Let’s Talk Storage 💾

This week, we’ve been thinking a lot about storage in Kubernetes. Storage is an extremely important, but also a very difficult capability to provide in a cluster. Doing so often means relying on external resources to create a reliable solution. There are some projects that let you run your cluster on EKS without EBS volumes, or to run a bare metal cluster that doesn’t come with any managed storage. This is a topic that we should check back in on more often, and we’d love to hear about other in-cluster storage solutions not listed here!

Issue #88

Let’s start by looking at why storage is such a hard problem. This article very succinctly explains the cause: “Persistent storage cannot be bound to the rules of being dynamically created and destroyed”. Applying the Kubernetes concepts to in-cluster storage is a non-trivial problem, but it can be done. There are several open source (and some proprietary) projects and products to help here, and the rest of this Kubelist issue looks at some of the most popular.

Rook is an Incubation-level CNCF project, which makes it the only storage provisioner to get out of the Sandbox to date. Rook is a Kubernetes Operator to operate Ceph and other storage systems. The list of Alpha storage systems (non-Ceph) supported by Rook is extensive and worth watching, especially if you aren’t excited about running Ceph in production. 🏰

Longhorn recently released v1.0.0 and is an appealing choice when you have a greenfield environment running completely in Kubernetes and you cannot (or choose not to) rely on cloud provider storage. Longhorn doesn’t have the benefit of building on top of Ceph or another mature project, but this means Longhorn doesn’t come with the baggage of pre-Kubernetes projects. If simplicity and support for Kubernetes-only environments are big goals, Longhorn is worth checking out. 🐮

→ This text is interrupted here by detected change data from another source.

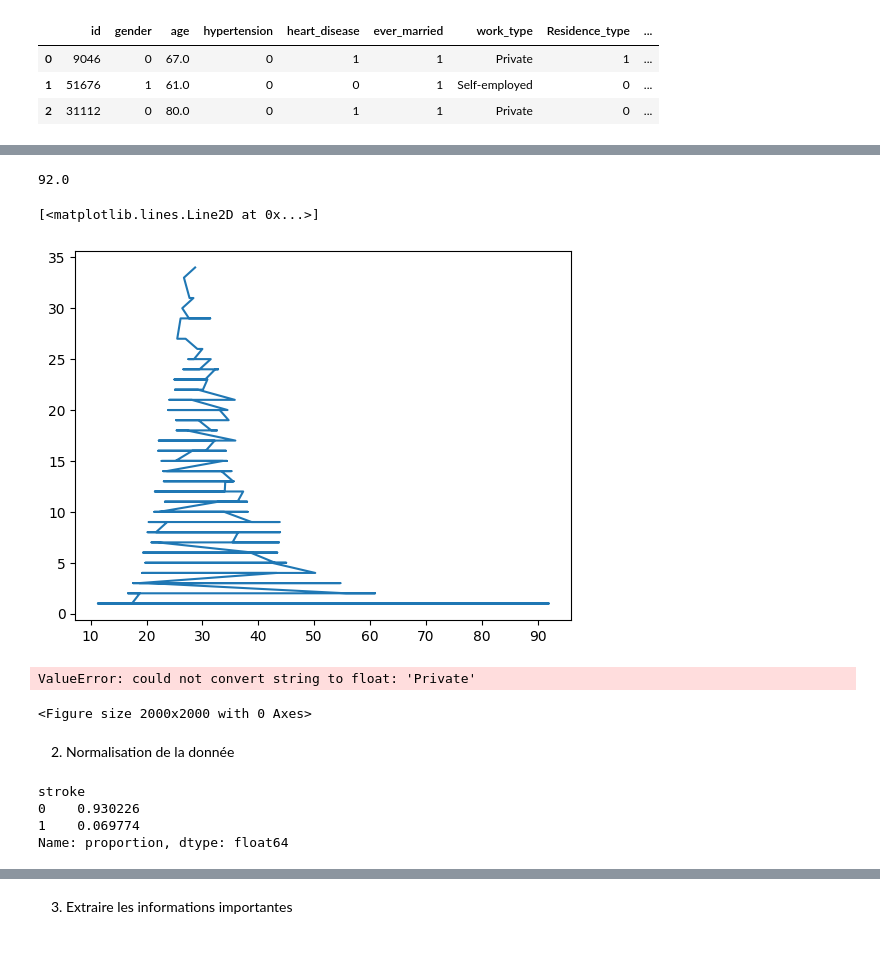
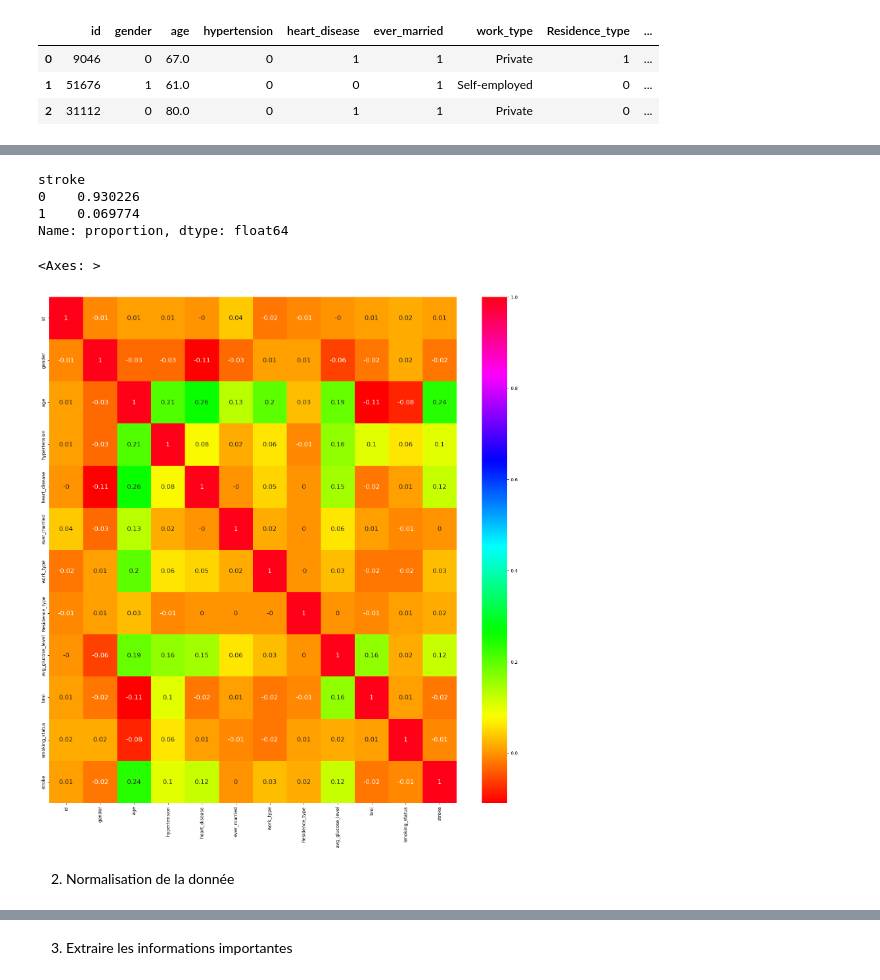
Before and after one commit to julienRactM/stroke-alert, a Jupyter notebook: main_notebook.ipynb, the cells around one changed output, grey strips where cells are left out. Saved outputs shown, nothing was run; the diff lists cells and outputs as text; code cells hidden in the pictures; blank space fills up the shorter version.

```diff
--- a/main_notebook.ipynb
+++ b/main_notebook.ipynb
@@ -62,25 +56,23 @@ plt.show()
-# %%
-max(clean_df.bmi)
-# %% [output]
-92.0
-# %%
-plt.plot(clean_df.bmi.value_counts())
-# %% [output]
-[<matplotlib.lines.Line2D at 0x...>]
-[figure, removed]
+# %%
+clean_df.stroke.value_counts(normalize=True)
+# %% [output]
+stroke
+0    0.930226
+1    0.069774
+Name: proportion, dtype: float64
 # %%
+corr_map_df = clean_df
+corr_map_df.work_type = corr_map_df['work_type'].astype('category')
+corr_map_df.work_type = corr_map_df['work_type'].cat.codes
+
+corr_map_df.smoking_status = corr_map_df['smoking_status'].astype('category')
+corr_map_df.smoking_status = corr_map_df['smoking_status'].cat.codes
+
 plt.figure(figsize = (20,20))
-sns.heatmap(round(clean_df.corr(),2), cmap = "hsv", annot = True, annot_kws = {"size":14})
+sns.heatmap(round(corr_map_df.corr(),2), cmap = "hsv", annot = True, annot_kws = {"size":14})
 # hsv terrain jet rainbow tab10 Pastel1 Set3 RdBu viridis inferno plasma cividis magma
 # %% [output]
-ValueError: could not convert string to float: 'Private'
+<Axes: >
-<Figure size 2000x2000 with 0 Axes>
+[figure, added]
 # %% [markdown]
 2. Normalisation de la donnée
-# %%
-clean_df.stroke.value_counts(normalize=True)
-# %% [output]
-stroke
-0    0.930226
-1    0.069774
-Name: proportion, dtype: float64
```
Also changed, not shown: parts of 3 cells of this notebook.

OpenEBS brings multiple Storage Engines, and even allows you to enable multiple engines at the same time. This is powerful if you want to use different storage classes for different workloads in your StatefulSets and Persistent Volumes. By enabling cStor and LocalPV both, you can allow a workflow for workloads to specify (via storage classes) whether their data needs to be replicated across nodes or not. This is useful when you want to run Postgres and Elasticsearch both on the same cluster, using the same storage system, but having different QoS for each. LocalPV is a good choice when the application manages its own replication and cStore is useful when the application relies on the underlying storage provider.

ChubaoFS provides both a block store and object store while providing a focus on scaling the filesystem metadata service. For some workloads, querying a filesystem backed by distributed storage represents significant overhead and can create bottlenecks and other performance problems. Now that ChubaoFS has a CSI plugin for Kubernetes, it’s relatively easy to deploy into an existing cluster without requiring anything to be added to each node. 🗃

Portworx is known for delivering a commercial storage product, but now has Portworx Essentials, which is free for 5 TB and 5 Nodes. Essentials is an interesting choice to get an upgrade path to a commercially supported, highly scalable storage backend. Just keep an eye on the license because there are some restrictions including the requirement to have telemetry enabled to use the product.

New docs. Send some feedback on what’s good or what you don’t like.